Zucca squash became a popular crop at Presidio Garden.

Courtesy Shirley McReynolds

Want to try growing something new in your edible garden? Check out a community garden to find out what’s hot and different.

A plant that’s unusual to grow in Tucson will spread through community garden plots like wildfire as growers try out what looks interesting in someone else’s space.

The midtown Presidio Garden organized by Community Gardens of Tucson is a good example.

“We’ve had quite a few Bhutanese refugees in the garden, and they bring in things that look sort of familiar but are kind of a different variety of a vegetable,” says Shirley McReynolds, coordinator of the 30-plot garden on private property.

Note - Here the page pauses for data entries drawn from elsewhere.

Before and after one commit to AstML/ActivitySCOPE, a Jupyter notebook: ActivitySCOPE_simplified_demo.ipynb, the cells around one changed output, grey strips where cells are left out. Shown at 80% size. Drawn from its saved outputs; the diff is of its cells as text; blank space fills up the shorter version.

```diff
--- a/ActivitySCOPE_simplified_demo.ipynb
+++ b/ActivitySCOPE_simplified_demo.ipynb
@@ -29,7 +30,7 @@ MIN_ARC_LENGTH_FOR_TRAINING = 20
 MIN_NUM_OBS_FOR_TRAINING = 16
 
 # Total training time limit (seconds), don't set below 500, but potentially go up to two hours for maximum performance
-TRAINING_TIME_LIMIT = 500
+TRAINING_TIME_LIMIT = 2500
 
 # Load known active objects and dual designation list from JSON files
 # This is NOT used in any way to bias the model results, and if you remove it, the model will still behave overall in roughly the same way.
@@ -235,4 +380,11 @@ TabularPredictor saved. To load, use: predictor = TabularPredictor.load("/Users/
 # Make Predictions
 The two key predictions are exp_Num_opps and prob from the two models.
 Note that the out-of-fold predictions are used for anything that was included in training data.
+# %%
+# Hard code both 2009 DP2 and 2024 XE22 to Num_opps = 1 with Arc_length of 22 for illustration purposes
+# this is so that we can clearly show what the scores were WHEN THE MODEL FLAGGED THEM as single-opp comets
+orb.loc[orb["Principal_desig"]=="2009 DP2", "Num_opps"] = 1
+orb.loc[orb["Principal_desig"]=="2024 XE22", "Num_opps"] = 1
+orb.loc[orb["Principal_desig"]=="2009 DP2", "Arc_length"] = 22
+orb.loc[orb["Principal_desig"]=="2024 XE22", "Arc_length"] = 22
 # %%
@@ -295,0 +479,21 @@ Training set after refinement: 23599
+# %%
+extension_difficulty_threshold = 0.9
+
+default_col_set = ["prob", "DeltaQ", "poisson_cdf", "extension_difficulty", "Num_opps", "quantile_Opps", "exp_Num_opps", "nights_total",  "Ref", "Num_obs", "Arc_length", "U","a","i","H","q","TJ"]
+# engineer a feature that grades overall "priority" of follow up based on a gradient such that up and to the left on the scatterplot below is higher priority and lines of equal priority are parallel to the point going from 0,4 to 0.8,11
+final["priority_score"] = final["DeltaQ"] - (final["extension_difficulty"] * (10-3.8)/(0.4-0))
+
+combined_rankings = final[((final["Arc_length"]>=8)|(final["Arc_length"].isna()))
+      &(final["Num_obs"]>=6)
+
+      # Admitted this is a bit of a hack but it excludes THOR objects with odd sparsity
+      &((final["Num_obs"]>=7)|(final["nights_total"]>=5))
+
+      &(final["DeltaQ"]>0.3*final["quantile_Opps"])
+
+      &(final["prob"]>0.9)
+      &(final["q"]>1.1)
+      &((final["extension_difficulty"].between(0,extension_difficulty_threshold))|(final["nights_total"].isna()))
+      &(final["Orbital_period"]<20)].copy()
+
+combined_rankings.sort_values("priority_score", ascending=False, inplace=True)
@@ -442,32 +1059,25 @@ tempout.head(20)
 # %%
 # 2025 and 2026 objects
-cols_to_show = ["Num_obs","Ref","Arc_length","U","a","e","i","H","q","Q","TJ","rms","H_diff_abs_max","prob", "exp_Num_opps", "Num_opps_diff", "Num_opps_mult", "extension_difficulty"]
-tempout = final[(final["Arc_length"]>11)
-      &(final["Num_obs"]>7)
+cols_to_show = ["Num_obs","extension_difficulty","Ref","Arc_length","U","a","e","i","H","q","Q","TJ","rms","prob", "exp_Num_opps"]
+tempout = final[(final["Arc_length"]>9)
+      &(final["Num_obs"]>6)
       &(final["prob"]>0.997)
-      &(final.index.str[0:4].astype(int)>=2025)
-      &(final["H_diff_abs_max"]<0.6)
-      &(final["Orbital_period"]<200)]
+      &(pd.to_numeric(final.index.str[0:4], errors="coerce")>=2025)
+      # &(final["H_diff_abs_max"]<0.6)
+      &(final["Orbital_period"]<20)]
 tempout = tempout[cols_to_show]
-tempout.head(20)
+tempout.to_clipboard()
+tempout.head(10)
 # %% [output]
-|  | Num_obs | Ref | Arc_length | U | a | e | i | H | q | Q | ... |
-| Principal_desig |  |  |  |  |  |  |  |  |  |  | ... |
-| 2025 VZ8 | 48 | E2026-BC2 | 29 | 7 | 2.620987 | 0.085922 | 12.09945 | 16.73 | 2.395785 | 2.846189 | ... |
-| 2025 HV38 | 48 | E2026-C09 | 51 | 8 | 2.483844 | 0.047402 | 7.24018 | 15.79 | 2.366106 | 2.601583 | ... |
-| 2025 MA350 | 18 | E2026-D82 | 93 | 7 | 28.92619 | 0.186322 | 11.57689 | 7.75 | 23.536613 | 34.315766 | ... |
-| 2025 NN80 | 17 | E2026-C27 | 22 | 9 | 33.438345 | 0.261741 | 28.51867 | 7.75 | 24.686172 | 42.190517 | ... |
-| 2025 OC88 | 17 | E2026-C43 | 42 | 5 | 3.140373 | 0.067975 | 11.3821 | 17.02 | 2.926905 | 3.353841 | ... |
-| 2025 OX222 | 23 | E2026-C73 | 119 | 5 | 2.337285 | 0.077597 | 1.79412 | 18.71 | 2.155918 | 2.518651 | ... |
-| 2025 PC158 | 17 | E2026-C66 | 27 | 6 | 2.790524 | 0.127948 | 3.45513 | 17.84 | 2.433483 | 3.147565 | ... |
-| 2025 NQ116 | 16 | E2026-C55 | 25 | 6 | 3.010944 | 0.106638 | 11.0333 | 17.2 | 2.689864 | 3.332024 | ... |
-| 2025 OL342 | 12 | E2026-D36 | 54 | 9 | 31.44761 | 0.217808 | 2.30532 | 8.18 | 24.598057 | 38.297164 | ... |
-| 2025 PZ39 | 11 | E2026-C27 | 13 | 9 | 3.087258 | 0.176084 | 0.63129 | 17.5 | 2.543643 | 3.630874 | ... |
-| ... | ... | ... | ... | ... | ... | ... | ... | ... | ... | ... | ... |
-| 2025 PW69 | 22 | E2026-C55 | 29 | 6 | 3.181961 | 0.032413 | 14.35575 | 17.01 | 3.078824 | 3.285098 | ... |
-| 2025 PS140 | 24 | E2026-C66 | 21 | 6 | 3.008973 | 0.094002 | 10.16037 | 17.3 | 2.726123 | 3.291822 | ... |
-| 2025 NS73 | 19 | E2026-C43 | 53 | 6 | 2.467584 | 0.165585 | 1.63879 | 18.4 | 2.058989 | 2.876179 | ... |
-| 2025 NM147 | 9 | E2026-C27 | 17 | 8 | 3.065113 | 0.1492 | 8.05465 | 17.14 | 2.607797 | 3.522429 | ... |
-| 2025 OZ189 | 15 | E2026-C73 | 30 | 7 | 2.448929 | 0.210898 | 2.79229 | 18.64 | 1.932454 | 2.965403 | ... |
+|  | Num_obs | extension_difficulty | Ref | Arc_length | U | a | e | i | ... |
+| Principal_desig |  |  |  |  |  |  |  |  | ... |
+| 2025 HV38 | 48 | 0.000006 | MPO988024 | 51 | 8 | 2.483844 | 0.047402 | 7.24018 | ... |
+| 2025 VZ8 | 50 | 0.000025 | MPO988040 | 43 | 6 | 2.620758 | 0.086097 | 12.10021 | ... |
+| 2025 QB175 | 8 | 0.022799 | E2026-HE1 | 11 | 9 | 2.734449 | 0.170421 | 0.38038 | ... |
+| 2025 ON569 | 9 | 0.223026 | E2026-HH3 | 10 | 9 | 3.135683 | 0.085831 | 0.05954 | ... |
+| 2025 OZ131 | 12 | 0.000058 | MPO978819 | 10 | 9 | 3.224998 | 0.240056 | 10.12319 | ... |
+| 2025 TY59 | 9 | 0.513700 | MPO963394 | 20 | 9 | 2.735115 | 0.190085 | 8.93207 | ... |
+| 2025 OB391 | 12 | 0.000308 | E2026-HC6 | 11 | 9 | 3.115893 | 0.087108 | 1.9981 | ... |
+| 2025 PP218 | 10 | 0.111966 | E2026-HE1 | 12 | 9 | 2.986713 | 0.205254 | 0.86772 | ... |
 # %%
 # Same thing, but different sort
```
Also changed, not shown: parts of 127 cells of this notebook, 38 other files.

One of those veggies was French breakfast radish, a well-known Gallic heirloom that’s seldom seen in these parts.

“That was not totally new, but it alerted us to the fact that it was something that could be done here,” says McReynolds.

In the season after the radishes first appeared, several other growers added them to their spaces.

In the past, the Presidio Garden has had a few plots with zucca, a Sicilian squash that McReynolds introduced to the garden by growing seeds from a friend who visited Italy.

At another point, gardener Mark Reynolds got people excited over Kentucky pole beans and black-eyed peas.

Seeing black-eyed peas growing around the garden was particularly gratifying because of the personal connection Reynolds has with the legume.

“My wife’s family is from the South, and they eat black-eyed peas on New Year’s Day,” says Reynolds, who works for the Tucson Unified School District’s community transition programs. “I grew (them) for her, just to have that tradition go on for her.”

Watching growers tending to culturally traditional crops is another way community gardeners add to their list of veggies to try. McReynolds knows that at other Community Gardens of Tucson locations, immigrants have successfully grown South African beans and Lebanese squash, which then showed up in other parts of the gardens .

It’s a typical scenario, says McReynolds. “It’s like any other project. When it’s new, everybody wants to try it.

“This is one of the benefits of community-type gardening.”

Trying out what grows well in a neighboring plot also takes some of the uncertainty out of gardening, says Reynolds.

“If it’s in the same garden that you’re in, it has a good chance to be successful,” he says. “It’s a proven thing.”

Contact Tucson freelance writer Elena Acoba at acoba@dakotacom.net